Speaking at the headquarters of the U.S.-led NATO Western military alliance in Belgium, U.S. Secretary of State Antony Blinken said he would discuss with European partners concerns the administration had regarding China, "including those related to trade, investment, human rights."

U.S. House Speaker Nancy Pelosi also cheered on the U.S. and allied sanctions over Xinjiang, calling the move "a strong and resounding step to hold China accountable for its barbaric atrocities against the Uyghur people."

"America, together with our allies, will continue to hold Beijing accountable for its campaign of human rights abuses, including those targeting the Tibetan people, people of Hong Kong and journalists, human rights lawyers and advocates on the mainland," the senior Democrat said in a statement. "If America does not speak out for human rights in China because of commercial issues, we lose all moral authority to speak out for human rights in any place in the world."

But in Beijing, Chinese Foreign Ministry spokesperson Hua Chunying questioned whether Washington even had such an authority.

Referencing the two recent mass shooting incidents of 2021, she said "the frequent occurrence of such racial discrimination and violent crime proves from one aspect that the United States has serious problems in protecting the human rights and safety of its people."
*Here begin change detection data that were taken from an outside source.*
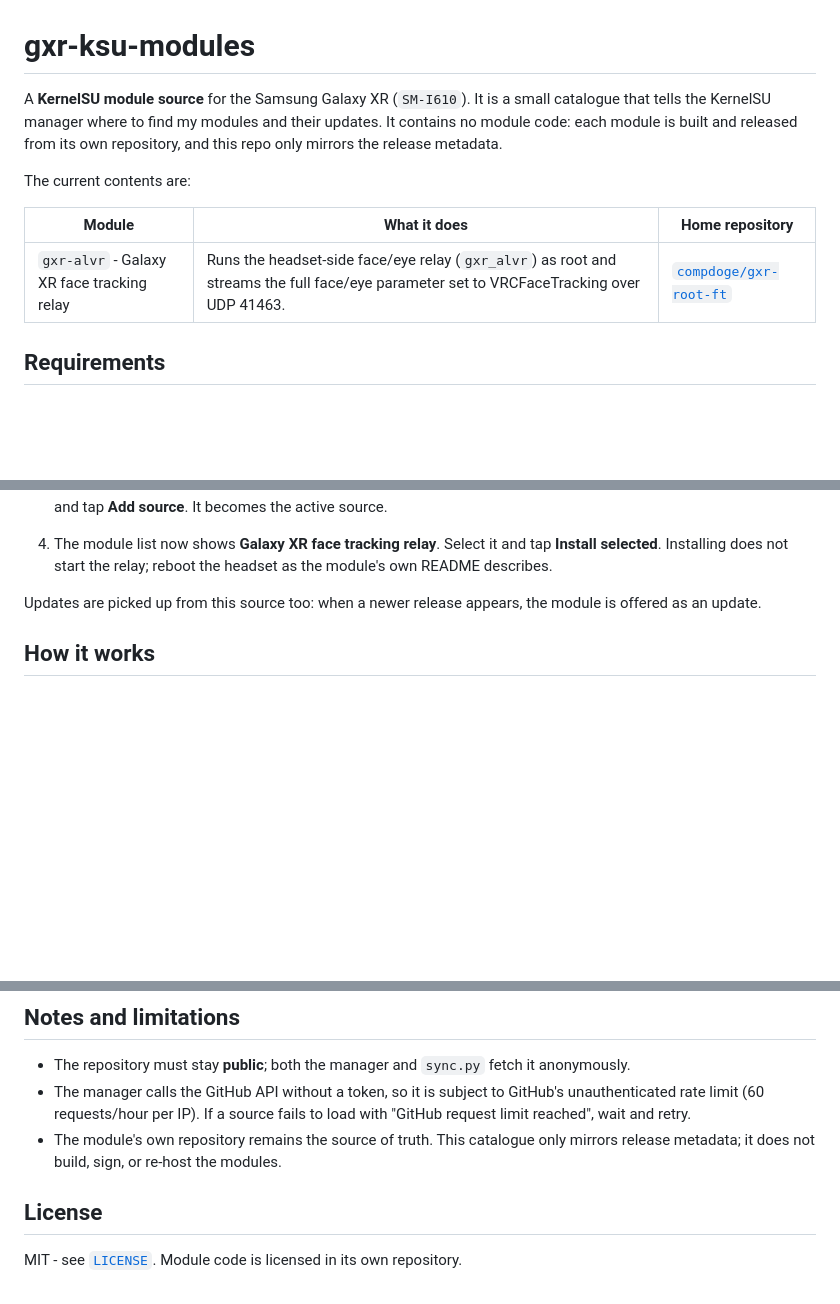
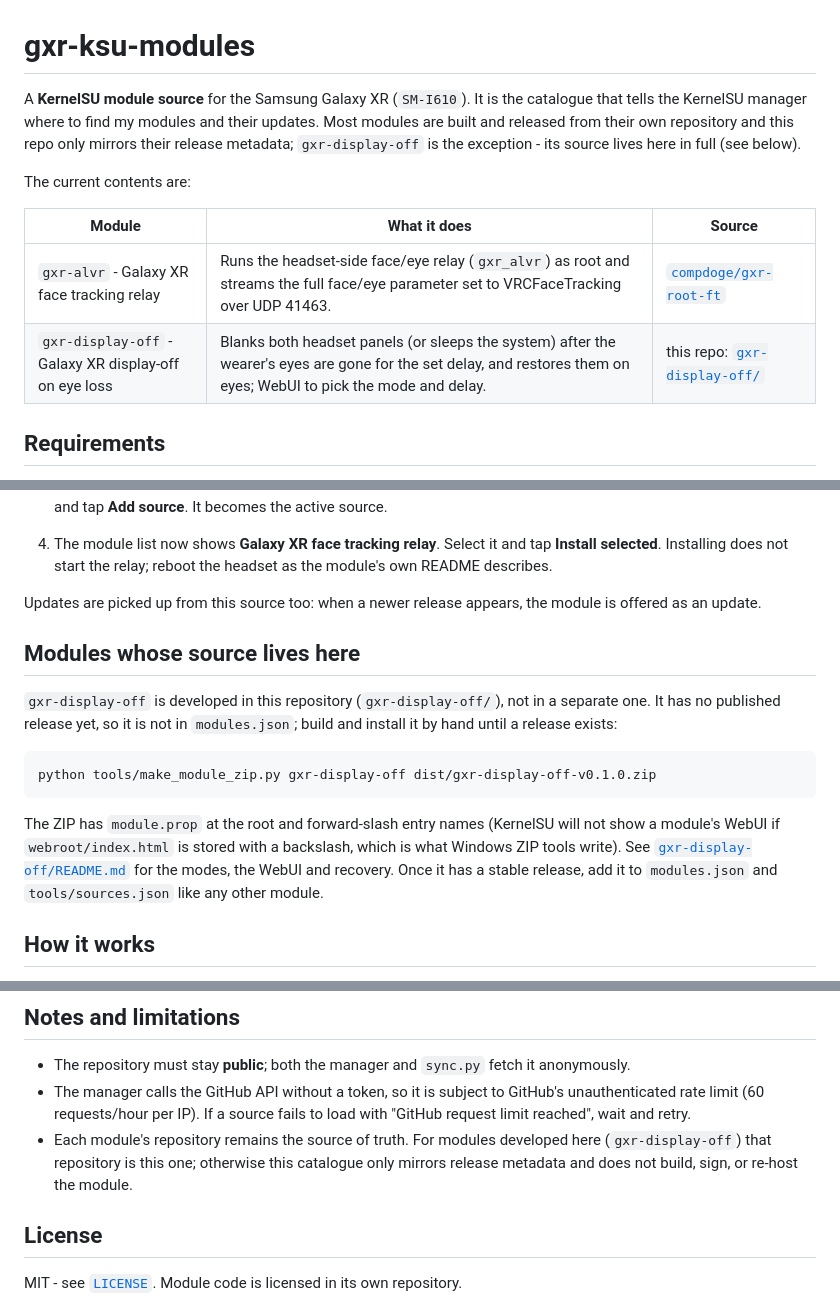
Before and after one commit to compdoge/gxr-ksu-modules, a Markdown page: README.md, 3 parts joined by grey strips. Rendered like a GitHub page; blank space fills up the shorter version.

Commit message:
README: document the in-repo gxr-display-off module source
The repo is no longer catalogue-only: gxr-display-off/ is developed here. Update the intro, the contents table and the notes, and add a section on building the in-repo module with tools/make_module_zip.py.

````diff
--- a/README.md
+++ b/README.md
@@ -1,15 +1,17 @@
 # gxr-ksu-modules
 
-A **KernelSU module source** for the Samsung Galaxy XR (`SM-I610`). It is a small
+A **KernelSU module source** for the Samsung Galaxy XR (`SM-I610`). It is the
 catalogue that tells the KernelSU manager where to find my modules and their
-updates. It contains no module code: each module is built and released from its
-own repository, and this repo only mirrors the release metadata.
+updates. Most modules are built and released from their own repository and this
+repo only mirrors their release metadata; `gxr-display-off` is the exception -
+its source lives here in full (see below).
 
 The current contents are:
 
-| Module | What it does | Home repository |
+| Module | What it does | Source |
 | --- | --- | --- |
 | `gxr-alvr` - Galaxy XR face tracking relay | Runs the headset-side face/eye relay (`gxr_alvr`) as root and streams the full face/eye parameter set to VRCFaceTracking over UDP 41463. | [`compdoge/gxr-root-ft`](https://github.com/compdoge/gxr-root-ft) |
+| `gxr-display-off` - Galaxy XR display-off on eye loss | Blanks both headset panels (or sleeps the system) after the wearer's eyes are gone for the set delay, and restores them on eyes; WebUI to pick the mode and delay. | this repo: [`gxr-display-off/`](gxr-display-off) |
 
 ## Requirements
 
@@ -35,6 +37,23 @@ official `modules.kernelsu.org` catalogue and does not use the same format.
 
 Updates are picked up from this source too: when a newer release appears, the
 module is offered as an update.
+
+## Modules whose source lives here
+
+`gxr-display-off` is developed in this repository (`gxr-display-off/`), not in a
+separate one. It has no published release yet, so it is not in `modules.json`;
+build and install it by hand until a release exists:
+
+```sh
+python tools/make_module_zip.py gxr-display-off dist/gxr-display-off-v0.1.0.zip
+```
+
+The ZIP has `module.prop` at the root and forward-slash entry names (KernelSU
+will not show a module's WebUI if `webroot/index.html` is stored with a
+backslash, which is what Windows ZIP tools write). See
+[`gxr-display-off/README.md`](gxr-display-off/README.md) for the modes, the WebUI
+and recovery. Once it has a stable release, add it to `modules.json` and
+`tools/sources.json` like any other module.
 
 ## How it works
 
@@ -108,8 +127,9 @@ every release of that module.
 - The manager calls the GitHub API without a token, so it is subject to GitHub's
   unauthenticated rate limit (60 requests/hour per IP). If a source fails to
   load with "GitHub request limit reached", wait and retry.
-- The module's own repository remains the source of truth. This catalogue only
-  mirrors release metadata; it does not build, sign, or re-host the modules.
+- Each module's repository remains the source of truth. For modules developed
+  here (`gxr-display-off`) that repository is this one; otherwise this catalogue
+  only mirrors release metadata and does not build, sign, or re-host the module.
 
 ## License
 
````
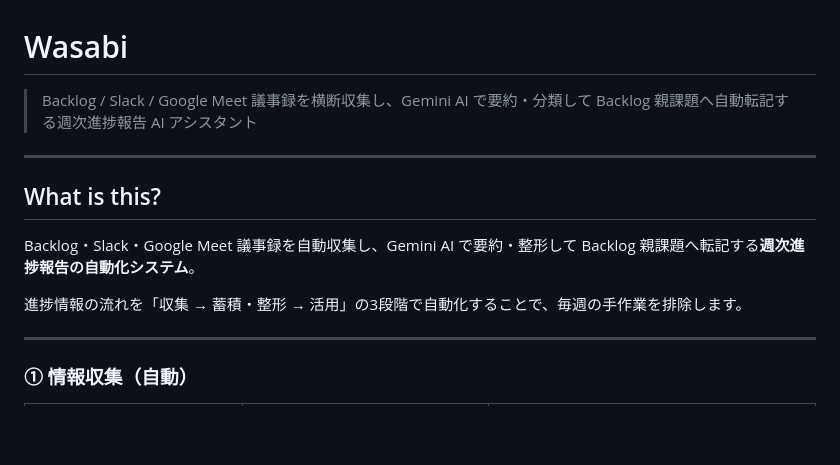
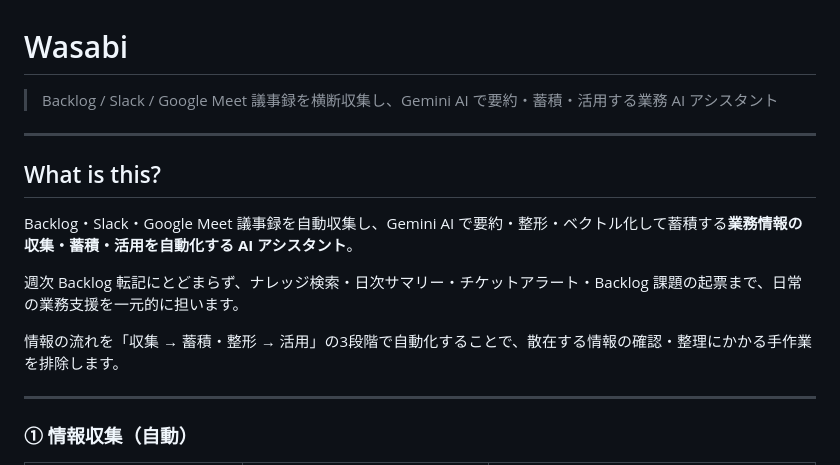
Before and after one commit to andst-kimura/Weekly-Relay, a Markdown page: README.md, the part around the change. GitHub-like rendering; blank space fills up the shorter version.

Commit message:
docs: README の概要説明を実態に合わせて修正
「週次進捗報告の自動化システム」から「業務情報の収集・蓄積・活用を
自動化する AI アシスタント」に変更。KB検索・日次サマリー・アラート・
課題起票など週次転記以外の機能も説明に明記。

Co-Authored-By: Claude Sonnet 4.6 <noreply@anthropic.com>

```diff
--- a/README.md
+++ b/README.md
@@ -1,14 +1,16 @@
 # Wasabi
 
-> Backlog / Slack / Google Meet 議事録を横断収集し、Gemini AI で要約・分類して Backlog 親課題へ自動転記する週次進捗報告 AI アシスタント
+> Backlog / Slack / Google Meet 議事録を横断収集し、Gemini AI で要約・蓄積・活用する業務 AI アシスタント
 
 ---
 
 ## What is this?
 
-Backlog・Slack・Google Meet 議事録を自動収集し、Gemini AI で要約・整形して Backlog 親課題へ転記する**週次進捗報告の自動化システム**。
+Backlog・Slack・Google Meet 議事録を自動収集し、Gemini AI で要約・整形・ベクトル化して蓄積する**業務情報の収集・蓄積・活用を自動化する AI アシスタント**。
 
-進捗情報の流れを「収集 → 蓄積・整形 → 活用」の3段階で自動化することで、毎週の手作業を排除します。
+週次 Backlog 転記にとどまらず、ナレッジ検索・日次サマリー・チケットアラート・Backlog 課題の起票まで、日常の業務支援を一元的に担います。
+
+情報の流れを「収集 → 蓄積・整形 → 活用」の3段階で自動化することで、散在する情報の確認・整理にかかる手作業を排除します。
 
 ---
 
```
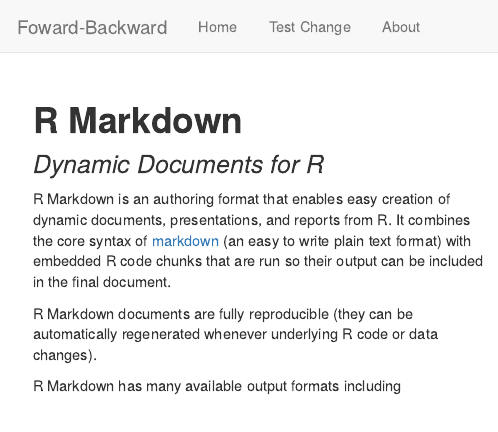
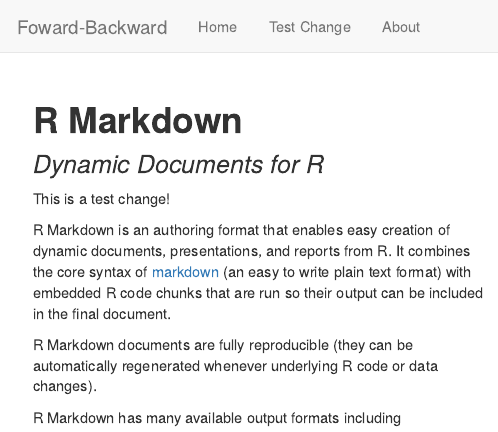
Before and after one commit to forward-backward/forward-backward.github.io, an R Markdown document (index.Rmd): the page in a window 1100 px wide, from its top. Rendered offline with R 4.5, knitr and Pandoc, with nearby package versions.

Commit message:
Adding to the repo

```diff
--- a/index.Rmd
+++ b/index.Rmd
@@ -20,6 +20,7 @@
 # **R Markdown**
 
 ### *Dynamic Documents for R* {style="padding-top: 0px;"}
+This is a test change!
 
 R Markdown is an authoring format that enables easy creation of dynamic documents, presentations, and reports from R. It combines the core syntax of [markdown](https://daringfireball.net/projects/markdown/) (an easy to write plain text format) with embedded R code chunks that are run so their output can be included in the final document.
 
```
Also changed, not shown: 4 other files.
"Shouldn't these congressmen and politicians elected by the American people really do something for their people?" Hua asked. "The first thing they should do is to make sure that people like George Floyd breathe freely, that Asian-Americans are free from the nightmare of discrimination and hate crimes and will no longer live in fear, that the tragedy of more than half a million Americans dying from this epidemic is put to an end, and that all Americans have the rights to life and health."